[Records from a data source]
————————
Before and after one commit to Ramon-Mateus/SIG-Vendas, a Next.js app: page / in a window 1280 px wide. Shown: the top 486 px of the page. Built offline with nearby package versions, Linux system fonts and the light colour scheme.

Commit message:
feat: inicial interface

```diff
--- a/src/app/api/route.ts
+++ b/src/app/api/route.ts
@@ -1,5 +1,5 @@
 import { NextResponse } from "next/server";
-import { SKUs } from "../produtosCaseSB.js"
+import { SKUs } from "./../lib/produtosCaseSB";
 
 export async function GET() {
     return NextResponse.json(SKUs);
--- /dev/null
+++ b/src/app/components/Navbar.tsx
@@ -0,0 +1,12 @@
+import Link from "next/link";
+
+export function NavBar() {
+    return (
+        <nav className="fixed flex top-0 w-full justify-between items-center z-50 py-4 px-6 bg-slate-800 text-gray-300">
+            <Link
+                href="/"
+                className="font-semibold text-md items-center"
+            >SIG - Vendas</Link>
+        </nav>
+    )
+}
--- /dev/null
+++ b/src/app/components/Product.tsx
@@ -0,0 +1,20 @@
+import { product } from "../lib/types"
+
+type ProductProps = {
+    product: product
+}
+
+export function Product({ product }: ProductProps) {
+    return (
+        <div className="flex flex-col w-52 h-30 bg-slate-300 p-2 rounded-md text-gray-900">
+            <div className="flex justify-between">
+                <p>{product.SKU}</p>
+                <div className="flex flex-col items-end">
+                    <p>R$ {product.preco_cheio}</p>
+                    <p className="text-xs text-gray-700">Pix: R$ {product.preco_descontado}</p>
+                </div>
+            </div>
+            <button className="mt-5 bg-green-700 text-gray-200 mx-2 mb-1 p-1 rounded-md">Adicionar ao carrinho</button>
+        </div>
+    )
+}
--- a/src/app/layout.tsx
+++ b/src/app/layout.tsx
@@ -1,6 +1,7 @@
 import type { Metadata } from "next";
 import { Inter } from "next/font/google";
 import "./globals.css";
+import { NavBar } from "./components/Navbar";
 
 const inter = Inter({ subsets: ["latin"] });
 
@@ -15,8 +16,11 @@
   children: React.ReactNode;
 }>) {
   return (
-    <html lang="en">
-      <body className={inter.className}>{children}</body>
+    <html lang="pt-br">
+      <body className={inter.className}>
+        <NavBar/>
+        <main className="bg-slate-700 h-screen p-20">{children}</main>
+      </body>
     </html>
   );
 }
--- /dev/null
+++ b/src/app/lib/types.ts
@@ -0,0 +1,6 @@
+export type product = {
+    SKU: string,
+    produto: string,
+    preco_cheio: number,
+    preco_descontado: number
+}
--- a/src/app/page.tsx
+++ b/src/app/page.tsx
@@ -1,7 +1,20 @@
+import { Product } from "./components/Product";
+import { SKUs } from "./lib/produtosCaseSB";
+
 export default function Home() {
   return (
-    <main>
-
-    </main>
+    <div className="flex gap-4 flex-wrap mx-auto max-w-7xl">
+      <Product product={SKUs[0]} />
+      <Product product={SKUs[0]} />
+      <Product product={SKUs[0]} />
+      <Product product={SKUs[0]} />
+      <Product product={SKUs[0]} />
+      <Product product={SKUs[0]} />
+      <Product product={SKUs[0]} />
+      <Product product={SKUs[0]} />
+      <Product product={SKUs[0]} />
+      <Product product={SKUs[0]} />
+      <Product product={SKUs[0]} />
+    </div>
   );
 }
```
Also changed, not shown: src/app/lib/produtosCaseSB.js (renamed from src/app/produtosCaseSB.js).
————————
**TASK GOAL**. What is needed is an exact copy of every record above.

**TASK SOLUTION**.
Before and after one commit to Ramon-Mateus/SIG-Vendas, a Next.js app: page / in a window 1280 px wide. Shown: the top 486 px of the page. Built offline with nearby package versions, Linux system fonts and the light colour scheme.

Commit message:
feat: inicial interface

```diff
--- a/src/app/api/route.ts
+++ b/src/app/api/route.ts
@@ -1,5 +1,5 @@
 import { NextResponse } from "next/server";
-import { SKUs } from "../produtosCaseSB.js"
+import { SKUs } from "./../lib/produtosCaseSB";
 
 export async function GET() {
     return NextResponse.json(SKUs);
--- /dev/null
+++ b/src/app/components/Navbar.tsx
@@ -0,0 +1,12 @@
+import Link from "next/link";
+
+export function NavBar() {
+    return (
+        <nav className="fixed flex top-0 w-full justify-between items-center z-50 py-4 px-6 bg-slate-800 text-gray-300">
+            <Link
+                href="/"
+                className="font-semibold text-md items-center"
+            >SIG - Vendas</Link>
+        </nav>
+    )
+}
--- /dev/null
+++ b/src/app/components/Product.tsx
@@ -0,0 +1,20 @@
+import { product } from "../lib/types"
+
+type ProductProps = {
+    product: product
+}
+
+export function Product({ product }: ProductProps) {
+    return (
+        <div className="flex flex-col w-52 h-30 bg-slate-300 p-2 rounded-md text-gray-900">
+            <div className="flex justify-between">
+                <p>{product.SKU}</p>
+                <div className="flex flex-col items-end">
+                    <p>R$ {product.preco_cheio}</p>
+                    <p className="text-xs text-gray-700">Pix: R$ {product.preco_descontado}</p>
+                </div>
+            </div>
+            <button className="mt-5 bg-green-700 text-gray-200 mx-2 mb-1 p-1 rounded-md">Adicionar ao carrinho</button>
+        </div>
+    )
+}
--- a/src/app/layout.tsx
+++ b/src/app/layout.tsx
@@ -1,6 +1,7 @@
 import type { Metadata } from "next";
 import { Inter } from "next/font/google";
 import "./globals.css";
+import { NavBar } from "./components/Navbar";
 
 const inter = Inter({ subsets: ["latin"] });
 
@@ -15,8 +16,11 @@
   children: React.ReactNode;
 }>) {
   return (
-    <html lang="en">
-      <body className={inter.className}>{children}</body>
+    <html lang="pt-br">
+      <body className={inter.className}>
+        <NavBar/>
+        <main className="bg-slate-700 h-screen p-20">{children}</main>
+      </body>
     </html>
   );
 }
--- /dev/null
+++ b/src/app/lib/types.ts
@@ -0,0 +1,6 @@
+export type product = {
+    SKU: string,
+    produto: string,
+    preco_cheio: number,
+    preco_descontado: number
+}
--- a/src/app/page.tsx
+++ b/src/app/page.tsx
@@ -1,7 +1,20 @@
+import { Product } from "./components/Product";
+import { SKUs } from "./lib/produtosCaseSB";
+
 export default function Home() {
   return (
-    <main>
-
-    </main>
+    <div className="flex gap-4 flex-wrap mx-auto max-w-7xl">
+      <Product product={SKUs[0]} />
+      <Product product={SKUs[0]} />
+      <Product product={SKUs[0]} />
+      <Product product={SKUs[0]} />
+      <Product product={SKUs[0]} />
+      <Product product={SKUs[0]} />
+      <Product product={SKUs[0]} />
+      <Product product={SKUs[0]} />
+      <Product product={SKUs[0]} />
+      <Product product={SKUs[0]} />
+      <Product product={SKUs[0]} />
+    </div>
   );
 }
```
Also changed, not shown: src/app/lib/produtosCaseSB.js (renamed from src/app/produtosCaseSB.js).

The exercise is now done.